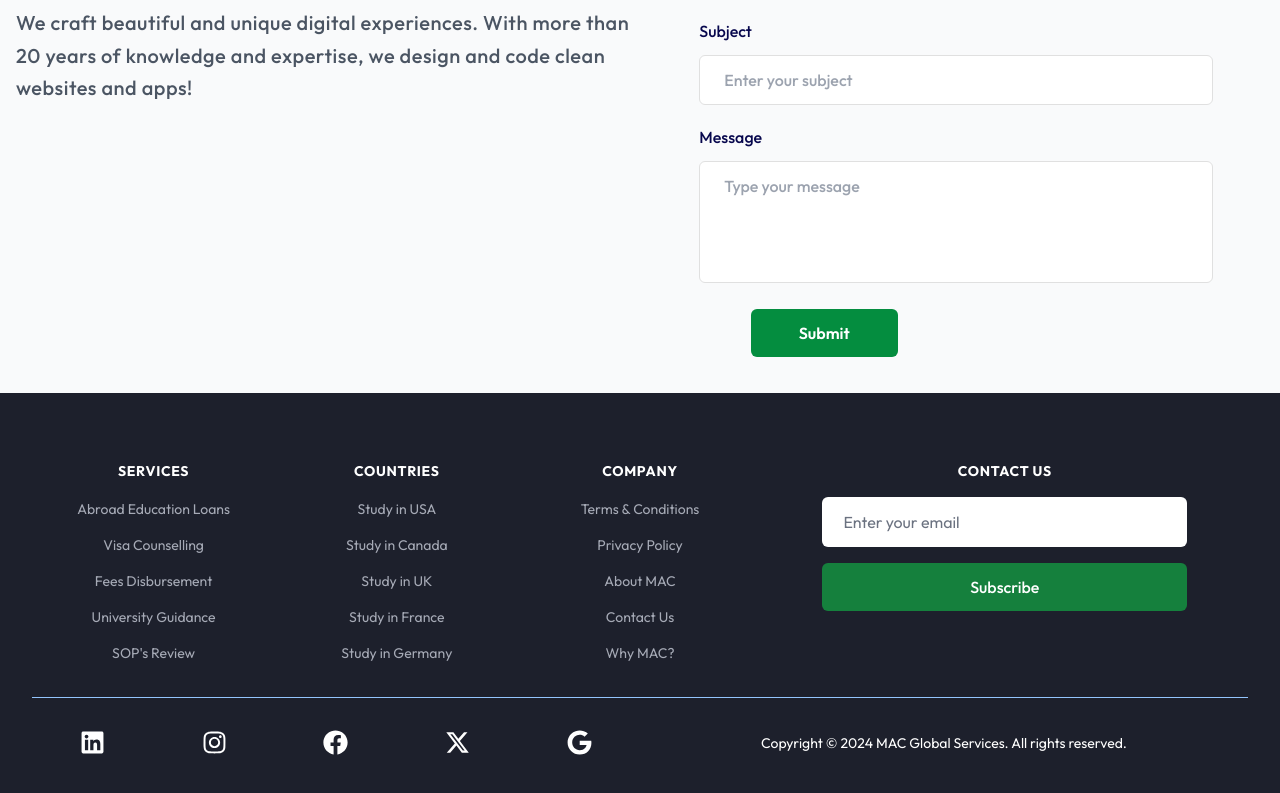
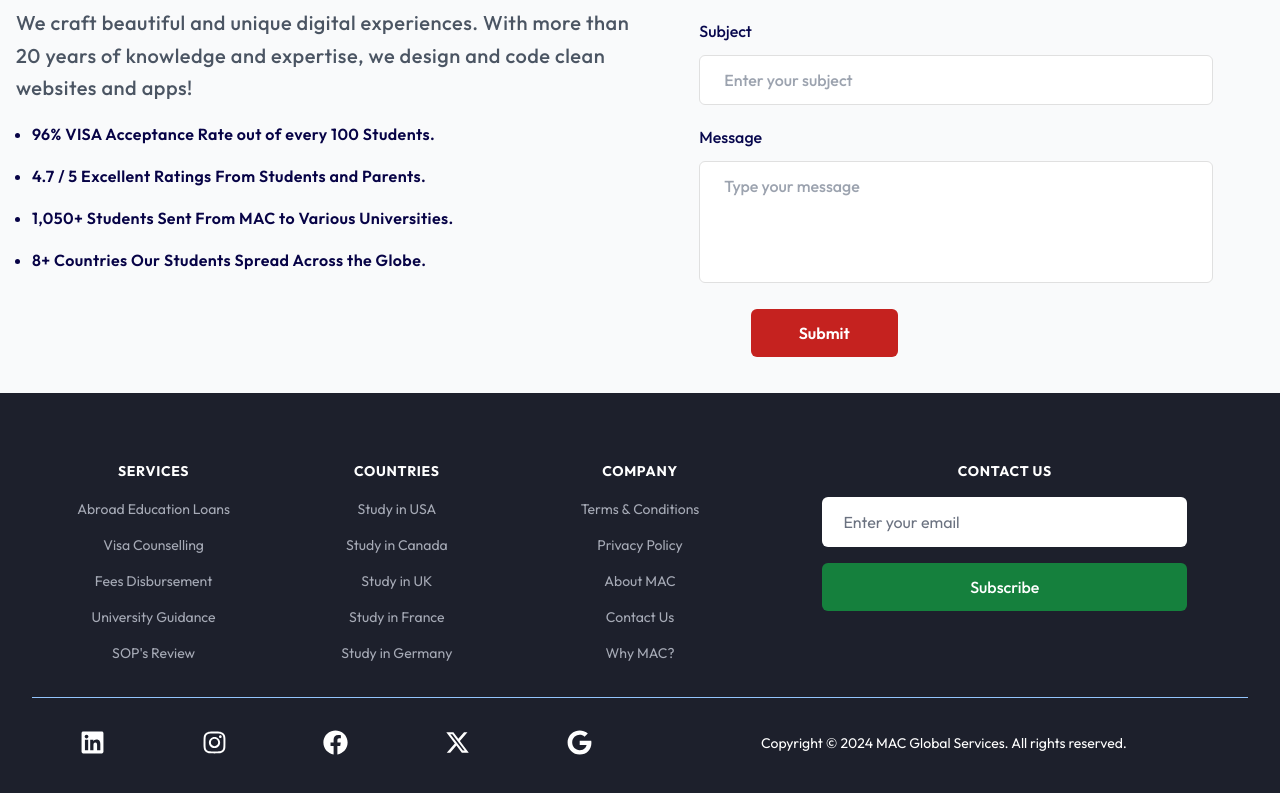
Before and after one commit to kalavaguntapurnesh/MAC_GLOBAL, a Next.js app: page /contact in a window 1280 px wide. Shown: the part 793-1586 px from the top of the page. Built offline with nearby package versions, Linux system fonts and the light colour scheme.

Commit message:
Thirty Eight

```diff
--- a/src/app/components/ScrollToTop.jsx
+++ b/src/app/components/ScrollToTop.jsx
@@ -36,7 +36,7 @@ const ScrollToTop = () => {
         onClick={scrollToTop}
         className={classNames(
           isVisible ? "opacity-100" : "opacity-0",
-          "bg-rose-600 hover:bg-rose-700 transition duration-1000 ease-in-out inline-flex items-center rounded-md md:p-3 p-2 text-white shadow-sm "
+          "bg-colorOne hover:bg-colorOne transition duration-1000 ease-in-out inline-flex items-center rounded-md md:p-3 p-2 text-white shadow-sm "
         )}
       >
         <IoMdArrowRoundUp className="h-6 w-6" aria-hidden="true" />
--- a/src/app/contact/ContactTwo.jsx
+++ b/src/app/contact/ContactTwo.jsx
@@ -28,8 +28,25 @@ const ContactTwo = () => {
                       and code clean websites and apps!
                     </h1>
                   </div>
+                  <div>
+                    <ul className="space-y-4 text-colorTwo font-semibold leading-relaxed tracking-wide flex flex-col list-disc md:mx-4 mx-8">
+                      <li>
+                        96% VISA Acceptance Rate out of every 100 Students.
+                      </li>
+                      <li>
+                        4.7 / 5 Excellent Ratings From Students and Parents.
+                      </li>
+                      <li>
+                        1,050+ Students Sent From MAC to Various Universities.
+                      </li>
+                      <li>
+                        8+ Countries Our Students Spread Across the Globe.
+                      </li>
+                    </ul>
+                  </div>
                 </div>
               </div>
+
               <div>
                 <form action="" method="POST" className="mt-8">
                   <div className="w-full flex justify-center items-center">
@@ -105,7 +122,7 @@ const ContactTwo = () => {
 
                   <div className="w-full flex justify-center items-center">
                     <div class="mb-5 md:w-8/12 w-full">
-                      <button class="hover:shadow-form rounded-md bg-[#048D3F] hover:bg-green-900 transition duration-1000 ease-in-out py-3 px-12 text-base font-semibold text-white outline-none">
+                      <button class="hover:shadow-form rounded-md bg-colorOne hover:bg-[#048D3F] transition duration-1000 ease-in-out py-3 px-12 text-base font-semibold text-white outline-none">
                         Submit
                       </button>
                     </div>
```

——

Your task:
Return a copy of each line of the material that holds the word "className".

Solution for this exercise:
         className={classNames(
         <IoMdArrowRoundUp className="h-6 w-6" aria-hidden="true" />
+                    <ul className="space-y-4 text-colorTwo font-semibold leading-relaxed tracking-wide flex flex-col list-disc md:mx-4 mx-8">
                 <form action="" method="POST" className="mt-8">
                   <div className="w-full flex justify-center items-center">
                   <div className="w-full flex justify-center items-center">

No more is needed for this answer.